Last week the Center for Food Safety reported that the FDA had frozen out the U.S. Fish and Wildlife Service and National Oceanic and Atmospheric Administration in its rush to approve AquaBounty’s transgenic salmon for human consumption. Some have since suggested that this wasn’t a problem, since the two agencies’ concerns weren’t specific to AquaBounty’s indoor-only system and relied on old studies. Now, new revelations show that the government’s fisheries and marine experts were explicitly concerned about the FDA’s behavior — and that the agency seems to be intentionally understating the real risks of AquaBounty’s salmon.
Food & Water Watch (FWW) has posted a new set of emails from Fish and Wildlife Service officials that indicate deep concerns about the safety of the GE salmon. Even worse, they believe the FDA to be skirting the law in its approval process for the fish. According to FWW, “high-ranking officials” complained that, though the Endangered Species Act requires the FDA to consult with Fish and Wildlife over anything that would affect wild Atlantic salmon, the agency never set up a process by which to do it.
These officials also raised concerns that despite AquaBounty’s claim that its fish are sterile (and thus unable to reproduce with wild salmon), the genetic manipulation techniques the company uses are not foolproof: up to 3 percent of its fish may indeed be fertile and thus capable of reproducing with wild fish in the event of an escape.
As one Fish and Wildlife Service scientist wrote in an incredulous email: “Maybe they [the FDA] should watch Jurassic Park.”
How would they escape? Would these new salmon miraculously sprout legs? No need: turns out AquaBounty is considering building a facility to grow its fish that would discharge water into the ocean off the Maine coast — prime Atlantic salmon habitat. As one Fish and Wildlife official put it, “No matter what precautions you take, fish escape and once they do, there is no closing that door … I think it is very bad precedent to set.”

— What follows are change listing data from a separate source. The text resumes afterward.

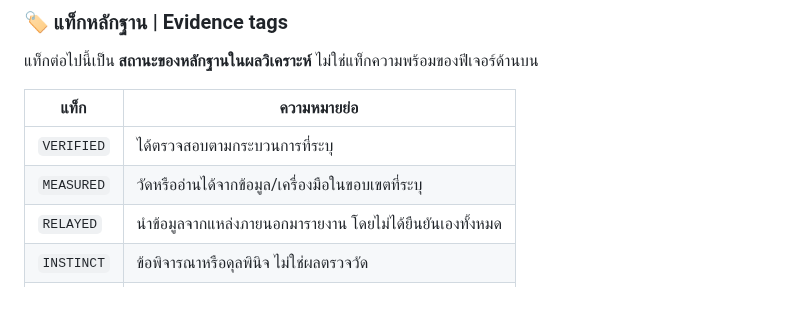
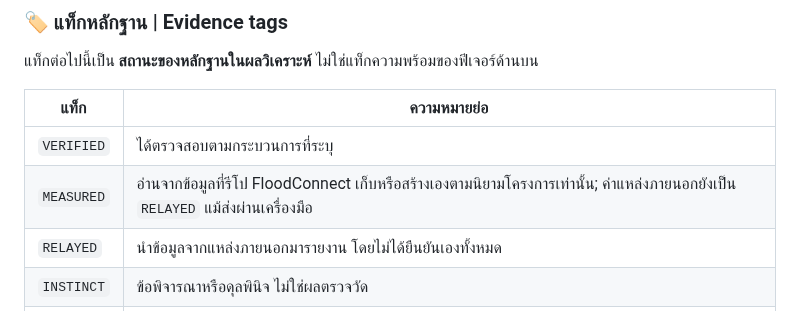
Before and after one commit to morrocwi/floodconnect, a Markdown page: README.md, the part around the change. Drawn GitHub-style.

Commit message:
docs: restrict MEASURED to repo-owned data in glossary

```diff
--- a/README.md
+++ b/README.md
@@ -170,7 +170,7 @@ floodconnect answer --at "<lat>,<lon>" --json
 | แท็ก | ความหมายย่อ |
 |---|---|
 | `VERIFIED` | ได้ตรวจสอบตามกระบวนการที่ระบุ |
-| `MEASURED` | วัดหรืออ่านได้จากข้อมูล/เครื่องมือในขอบเขตที่ระบุ |
+| `MEASURED` | อ่านจากข้อมูลที่รีโป FloodConnect เก็บหรือสร้างเองตามนิยามโครงการเท่านั้น; ค่าแหล่งภายนอกยังเป็น `RELAYED` แม้ส่งผ่านเครื่องมือ |
 | `RELAYED` | นำข้อมูลจากแหล่งภายนอกมารายงาน โดยไม่ได้ยืนยันเองทั้งหมด |
 | `INSTINCT` | ข้อพิจารณาหรือดุลพินิจ ไม่ใช่ผลตรวจวัด |
 | `OPEN` | ข้อมูลยังไม่พอ ขัดแย้ง หรือยังตอบไม่ได้ |
```
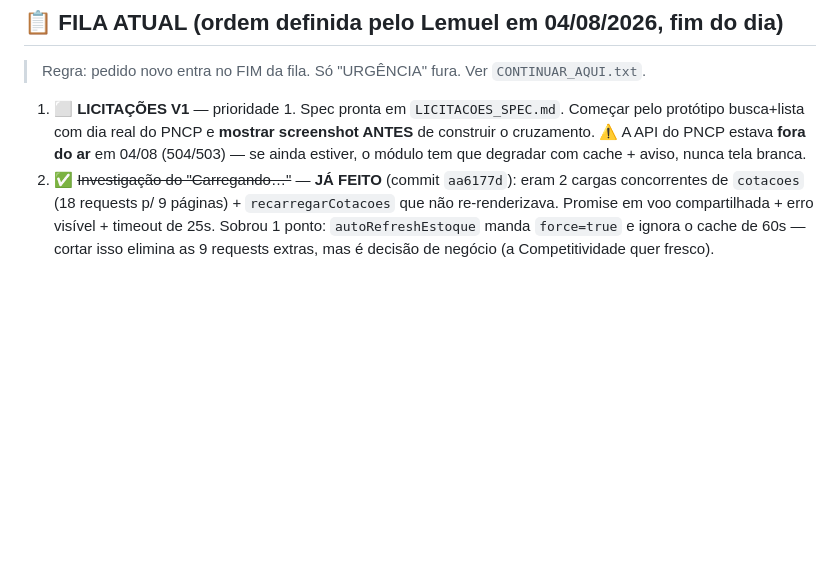
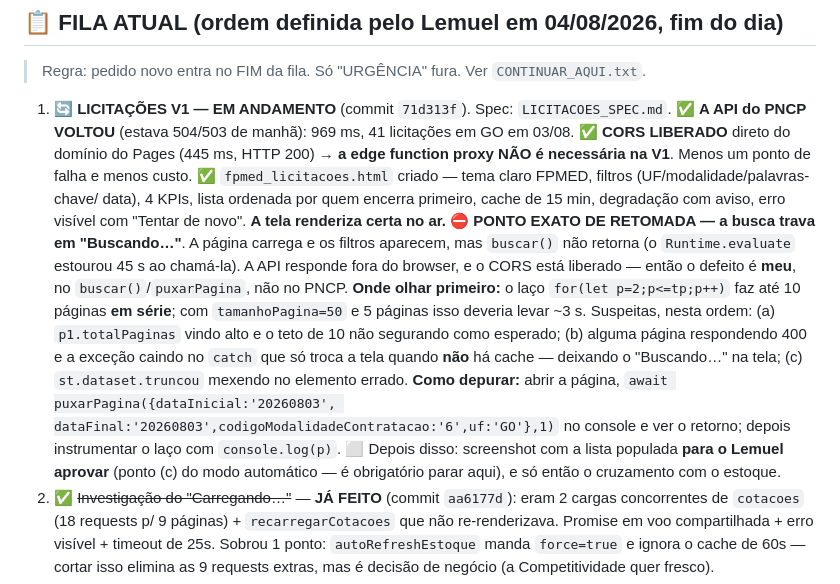
Before and after one commit to fpmed-hospitalar/fpmed, a Markdown page: TAREFAS_FPMED.md, the part around the change. Rendered like a GitHub page; blank space fills up the shorter version.

Commit message:
Licitacoes V1: registra o ponto exato de retomada (busca travando)
A tela renderiza certa no ar (tema FPMED, filtros, aviso de privacidade), mas buscar() nao retorna -- fica em 'Buscando...'. Nao e o PNCP: a API responde em 969ms fora do browser e o CORS esta liberado (445ms, HTTP 200 do dominio do Pages). O defeito e meu, no buscar()/puxarPagina.

Registrei no TAREFAS as 3 suspeitas em ordem e o comando exato pra depurar no console, pra proxima sessao nao comecar do zero. Depois do fix: screenshot com a lista populada pro Lemuel aprovar (parada obrigatoria pelo item (c) do modo automatico) e so entao o cruzamento com o estoque.

```diff
--- a/TAREFAS_FPMED.md
+++ b/TAREFAS_FPMED.md
@@ -93,10 +93,28 @@ Auditoria de 22/07: banco confirmado limpo após teste do upload de PDF (preview
 ## 📋 FILA ATUAL (ordem definida pelo Lemuel em 04/08/2026, fim do dia)
 > Regra: pedido novo entra no FIM da fila. Só "URGÊNCIA" fura. Ver `CONTINUAR_AQUI.txt`.
 
-1. ⬜ **LICITAÇÕES V1** — prioridade 1. Spec pronta em `LICITACOES_SPEC.md`.
-   Começar pelo protótipo busca+lista com dia real do PNCP e **mostrar screenshot ANTES**
-   de construir o cruzamento. ⚠️ A API do PNCP estava **fora do ar** em 04/08 (504/503) —
-   se ainda estiver, o módulo tem que degradar com cache + aviso, nunca tela branca.
+1. 🔄 **LICITAÇÕES V1 — EM ANDAMENTO** (commit `71d313f`). Spec: `LICITACOES_SPEC.md`.
+   ✅ **A API do PNCP VOLTOU** (estava 504/503 de manhã): 969 ms, 41 licitações em GO em 03/08.
+   ✅ **CORS LIBERADO** direto do domínio do Pages (445 ms, HTTP 200) → **a edge function proxy
+      NÃO é necessária na V1**. Menos um ponto de falha e menos custo.
+   ✅ `fpmed_licitacoes.html` criado — tema claro FPMED, filtros (UF/modalidade/palavras-chave/
+      data), 4 KPIs, lista ordenada por quem encerra primeiro, cache de 15 min, degradação com
+      aviso, erro visível com "Tentar de novo". **A tela renderiza certa no ar.**
+   ⛔ **PONTO EXATO DE RETOMADA — a busca trava em "Buscando…"**. A página carrega e os filtros
+      aparecem, mas `buscar()` não retorna (o `Runtime.evaluate` estourou 45 s ao chamá-la).
+      A API responde fora do browser, e o CORS está liberado — então o defeito é **meu**, no
+      `buscar()`/`puxarPagina`, não no PNCP.
+      **Onde olhar primeiro:** o laço `for(let p=2;p<=tp;p++)` faz até 10 páginas **em série**;
+      com `tamanhoPagina=50` e 5 páginas isso deveria levar ~3 s. Suspeitas, nesta ordem:
+      (a) `p1.totalPaginas` vindo alto e o teto de 10 não segurando como esperado;
+      (b) alguma página respondendo 400 e a exceção caindo no `catch` que só troca a tela
+          quando **não** há cache — deixando o "Buscando…" na tela;
+      (c) `st.dataset.truncou` mexendo no elemento errado.
+      **Como depurar:** abrir a página, `await puxarPagina({dataInicial:'20260803',
+      dataFinal:'20260803',codigoModalidadeContratacao:'6',uf:'GO'},1)` no console e ver o
+      retorno; depois instrumentar o laço com `console.log(p)`.
+   ⬜ Depois disso: screenshot com a lista populada **para o Lemuel aprovar** (ponto (c) do modo
+      automático — é obrigatório parar aqui), e só então o cruzamento com o estoque.
 2. ✅ ~~Investigação do "Carregando…"~~ — **JÁ FEITO** (commit `aa6177d`): eram 2 cargas
    concorrentes de `cotacoes` (18 requests p/ 9 páginas) + `recarregarCotacoes` que não
    re-renderizava. Promise em voo compartilhada + erro visível + timeout de 25s.
```
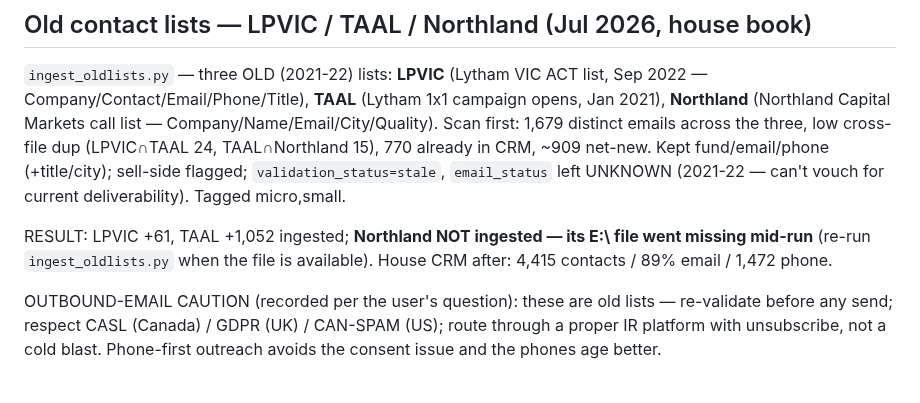
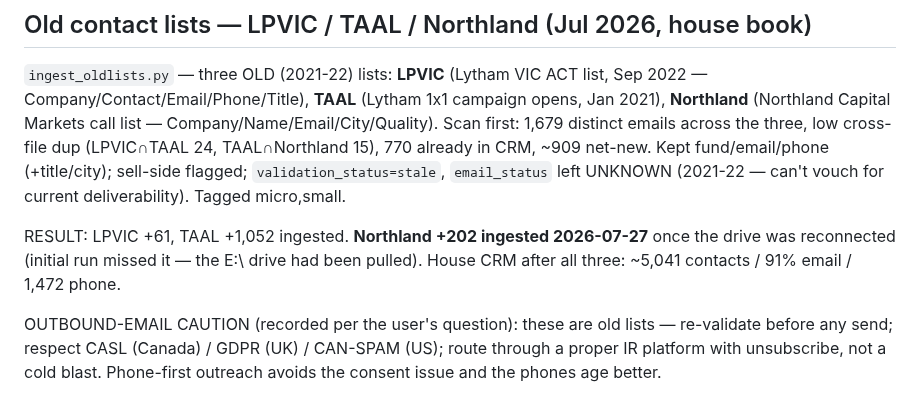
Before and after one commit to robbreza/praxis-iq, a Markdown page: data_ingest/demo_client/README.md, the part around the change. Rendered like a GitHub page.

Commit message:
Northland call list ingested (+202) — drive reconnected
Completes the old-lists ingest: Northland Capital Markets call list loaded once the
E:\ drive was reconnected (initial run had missed it). House CRM now ~5,041 contacts /
91% email / 1,472 phone.

Co-Authored-By: Claude Opus 4.8 <noreply@anthropic.com>

```diff
--- a/data_ingest/demo_client/README.md
+++ b/data_ingest/demo_client/README.md
@@ -52,9 +52,9 @@ emails across the three, low cross-file dup (LPVIC∩TAAL 24, TAAL∩Northland 1
 ~909 net-new. Kept fund/email/phone (+title/city); sell-side flagged; `validation_status=stale`,
 `email_status` left UNKNOWN (2021-22 — can't vouch for current deliverability). Tagged micro,small.
 
-RESULT: LPVIC +61, TAAL +1,052 ingested; **Northland NOT ingested — its E:\ file went missing
-mid-run** (re-run `ingest_oldlists.py` when the file is available). House CRM after: 4,415 contacts
-/ 89% email / 1,472 phone.
+RESULT: LPVIC +61, TAAL +1,052 ingested. **Northland +202 ingested 2026-07-27** once the drive was
+reconnected (initial run missed it — the E:\ drive had been pulled). House CRM after all three: ~5,041
+contacts / 91% email / 1,472 phone.
 
 OUTBOUND-EMAIL CAUTION (recorded per the user's question): these are old lists — re-validate before
 any send; respect CASL (Canada) / GDPR (UK) / CAN-SPAM (US); route through a proper IR platform with
```
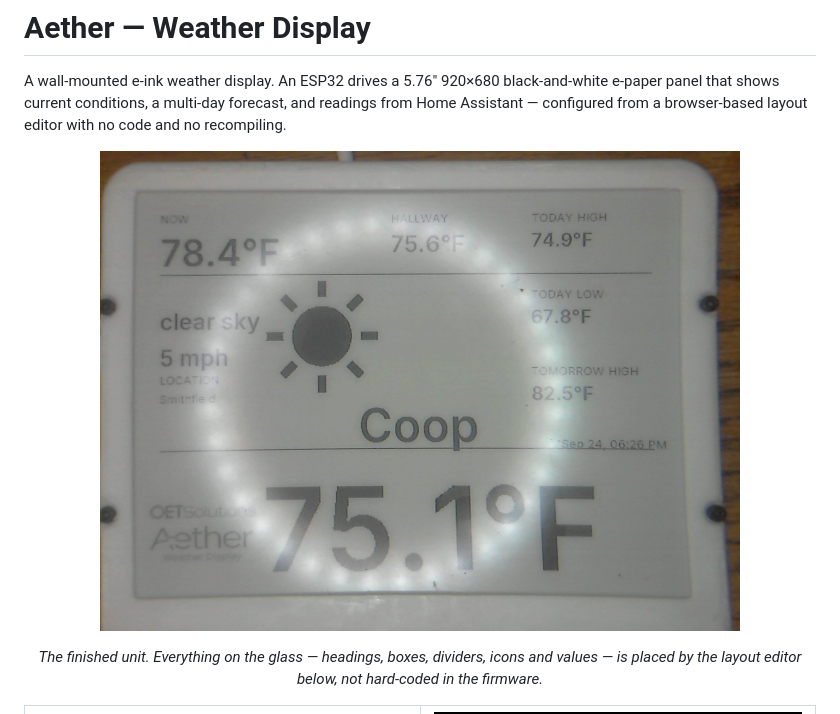
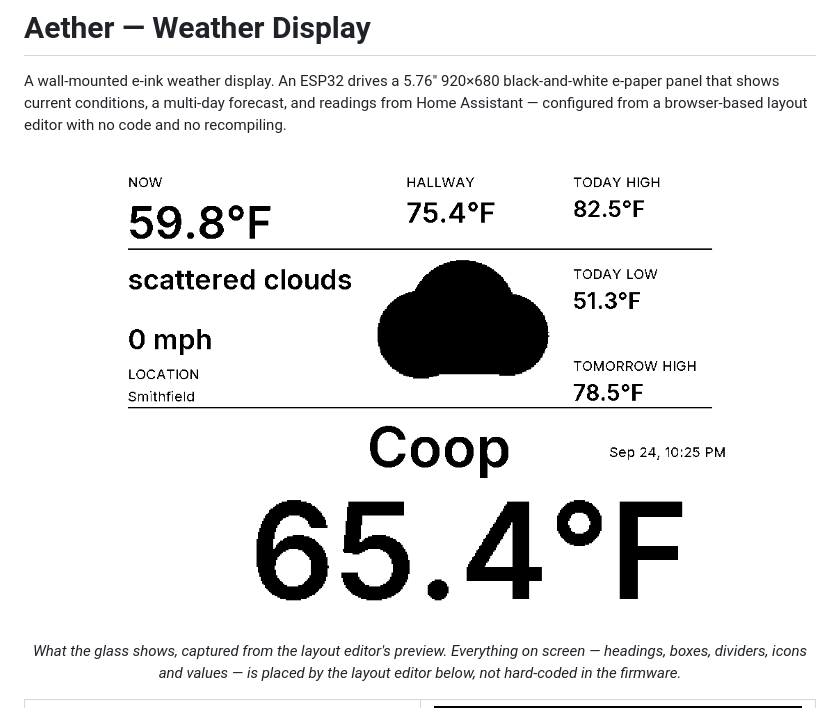
Before and after one commit to OETSolutions/e-ink-weather, a Markdown page: README.md, the part around the change. Rendered like a GitHub page; pictures changed too: docs/images/device-panel.jpg (deleted), docs/images/device-preview.png (added).

```diff
--- a/README.md
+++ b/README.md
@@ -6,11 +6,12 @@ Home Assistant — configured from a browser-based layout editor with no code an
 recompiling.
 
 <p align="center">
-  <img src="docs/images/device-panel.jpg" alt="The finished display in its printed case, showing temperature, conditions, the Home Assistant 'Hallway' reading, forecast highs/lows and the time of the last update" width="640">
+  <img src="docs/images/device-preview.png" alt="The panel preview from the layout config app: temperature, conditions, the Home Assistant 'Hallway' reading, forecast highs/lows and the time of the last update" width="640">
 </p>
 
-<p align="center"><em>The finished unit. Everything on the glass — headings, boxes, dividers,
-icons and values — is placed by the layout editor below, not hard-coded in the firmware.</em></p>
+<p align="center"><em>What the glass shows, captured from the layout editor's preview. Everything on
+screen — headings, boxes, dividers, icons and values — is placed by the layout editor below, not
+hard-coded in the firmware.</em></p>
 
 <table>
 <tr>
```
Also changed, not shown: 2 other files.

Some of this rush to approval — the FDA may rule in favor of the GE salmon as soon as Nov. 23 — clearly comes from the FDA’s strongly held belief that so-called “tail risk” doesn’t exist with GE salmon. Tail risk is the au courant term for “highly unlikely but potentially devastating” events, the end of a curving risk graph. The last industry to ignore tail risk was the financial sector. And we all know how that turned out.
Apparently, the FDA feels perfectly comfortable playing roulette with an endangered species in order to help a single company’s bottom line.
Introducing a sustainable new taste sensation: Arctic salmon!
But really this all comes from an attempt to ignore an even larger reality. Instead of insisting on eating a fish whose stock is fast disappearing in the wild and is unsuitable to environmentally sustainable aquaculture, we could — as Four Fish author Paul Greenberg suggests — switch over to another delicious, pink-fleshed fish that is closely related to salmon: the Artic char.
Unlike salmon, which are carnivorous (requiring lots of fish to grow big) and raised in ocean-based pens that can wreak environmental havoc, Arctic char is raised in land-based, freshwater systems that aren’t nearly as resource intensive. Even Monterey Bay Aquarium’s Seafood Watch rates farm-raised char as a “Best Choice.”
Here’s an idea: Rather than spend $50 million a pop genetically engineering endangered species, how about getting some marketing whiz to rebrand Arctic char as, I don’t know, Arctic salmon? All we’d have to do is print up some new, attractive in-store displays, and we could leave the fish’s genome alone. A simple name change was enough to drive the homely Patagonian toothfish to near-extinction once it was known to consumers as Chilean sea bass. Farmed Arctic char, however, can handle the pressure. Maybe a “re-launch” is in order? How’s that for thinking outside the box?
The FDA/AquaBounty fiasco is in fact a bizarre attempt to maintain the fish-market status quo, and consequences — especially unintended ones — be damned. And if the worst does happen, and AquaBounty fish escape and start pushing native salmon to the brink of extinction? Well, the FDA and company officials will likely echo the titans of finance who, when faced with a similarly epic disaster, simply shook their heads and said, “No one could’ve predicted such a perfect storm.”